Revision comparison data:
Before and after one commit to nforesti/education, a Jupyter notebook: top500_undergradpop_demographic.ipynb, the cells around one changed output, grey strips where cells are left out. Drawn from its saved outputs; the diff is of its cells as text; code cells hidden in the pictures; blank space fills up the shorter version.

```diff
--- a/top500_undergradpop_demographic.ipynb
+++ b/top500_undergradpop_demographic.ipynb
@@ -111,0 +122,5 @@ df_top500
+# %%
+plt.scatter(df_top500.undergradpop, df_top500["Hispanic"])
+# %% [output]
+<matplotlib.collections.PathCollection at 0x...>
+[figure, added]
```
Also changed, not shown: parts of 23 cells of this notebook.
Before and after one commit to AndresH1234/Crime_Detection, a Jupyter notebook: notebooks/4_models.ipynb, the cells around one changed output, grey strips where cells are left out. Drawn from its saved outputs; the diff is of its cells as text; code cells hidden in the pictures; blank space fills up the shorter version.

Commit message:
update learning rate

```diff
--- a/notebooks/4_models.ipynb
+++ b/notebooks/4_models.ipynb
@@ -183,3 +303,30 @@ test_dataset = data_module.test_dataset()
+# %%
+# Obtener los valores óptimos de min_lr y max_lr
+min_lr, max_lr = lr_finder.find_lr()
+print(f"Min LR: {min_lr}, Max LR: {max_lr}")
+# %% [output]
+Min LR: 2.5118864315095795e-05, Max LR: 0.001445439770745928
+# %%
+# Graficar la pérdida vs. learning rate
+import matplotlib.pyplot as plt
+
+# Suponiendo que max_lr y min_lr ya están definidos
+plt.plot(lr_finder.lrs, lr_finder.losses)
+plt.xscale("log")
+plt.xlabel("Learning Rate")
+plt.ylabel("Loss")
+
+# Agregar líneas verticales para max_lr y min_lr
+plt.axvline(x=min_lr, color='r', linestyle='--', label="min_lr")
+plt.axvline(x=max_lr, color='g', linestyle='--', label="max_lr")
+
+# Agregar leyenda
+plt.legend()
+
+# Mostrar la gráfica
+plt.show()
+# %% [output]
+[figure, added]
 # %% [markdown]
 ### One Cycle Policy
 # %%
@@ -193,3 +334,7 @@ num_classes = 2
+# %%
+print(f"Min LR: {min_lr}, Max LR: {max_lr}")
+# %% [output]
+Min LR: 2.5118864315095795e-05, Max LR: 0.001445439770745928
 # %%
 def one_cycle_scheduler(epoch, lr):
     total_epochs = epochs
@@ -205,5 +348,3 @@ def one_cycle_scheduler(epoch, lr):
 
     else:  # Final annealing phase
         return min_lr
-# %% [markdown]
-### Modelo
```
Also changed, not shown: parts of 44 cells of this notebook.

DESCRIPTION OF THE TASK -> In full and exactly as written, repeat the data.

OUTPUT OF THE EXERCISE ->
Before and after one commit to nforesti/education, a Jupyter notebook: top500_undergradpop_demographic.ipynb, the cells around one changed output, grey strips where cells are left out. Drawn from its saved outputs; the diff is of its cells as text; code cells hidden in the pictures; blank space fills up the shorter version.

```diff
--- a/top500_undergradpop_demographic.ipynb
+++ b/top500_undergradpop_demographic.ipynb
@@ -111,0 +122,5 @@ df_top500
+# %%
+plt.scatter(df_top500.undergradpop, df_top500["Hispanic"])
+# %% [output]
+<matplotlib.collections.PathCollection at 0x...>
+[figure, added]
```
Also changed, not shown: parts of 23 cells of this notebook.
Before and after one commit to AndresH1234/Crime_Detection, a Jupyter notebook: notebooks/4_models.ipynb, the cells around one changed output, grey strips where cells are left out. Drawn from its saved outputs; the diff is of its cells as text; code cells hidden in the pictures; blank space fills up the shorter version.

Commit message:
update learning rate

```diff
--- a/notebooks/4_models.ipynb
+++ b/notebooks/4_models.ipynb
@@ -183,3 +303,30 @@ test_dataset = data_module.test_dataset()
+# %%
+# Obtener los valores óptimos de min_lr y max_lr
+min_lr, max_lr = lr_finder.find_lr()
+print(f"Min LR: {min_lr}, Max LR: {max_lr}")
+# %% [output]
+Min LR: 2.5118864315095795e-05, Max LR: 0.001445439770745928
+# %%
+# Graficar la pérdida vs. learning rate
+import matplotlib.pyplot as plt
+
+# Suponiendo que max_lr y min_lr ya están definidos
+plt.plot(lr_finder.lrs, lr_finder.losses)
+plt.xscale("log")
+plt.xlabel("Learning Rate")
+plt.ylabel("Loss")
+
+# Agregar líneas verticales para max_lr y min_lr
+plt.axvline(x=min_lr, color='r', linestyle='--', label="min_lr")
+plt.axvline(x=max_lr, color='g', linestyle='--', label="max_lr")
+
+# Agregar leyenda
+plt.legend()
+
+# Mostrar la gráfica
+plt.show()
+# %% [output]
+[figure, added]
 # %% [markdown]
 ### One Cycle Policy
 # %%
@@ -193,3 +334,7 @@ num_classes = 2
+# %%
+print(f"Min LR: {min_lr}, Max LR: {max_lr}")
+# %% [output]
+Min LR: 2.5118864315095795e-05, Max LR: 0.001445439770745928
 # %%
 def one_cycle_scheduler(epoch, lr):
     total_epochs = epochs
@@ -205,5 +348,3 @@ def one_cycle_scheduler(epoch, lr):
 
     else:  # Final annealing phase
         return min_lr
-# %% [markdown]
-### Modelo
```
Also changed, not shown: parts of 44 cells of this notebook.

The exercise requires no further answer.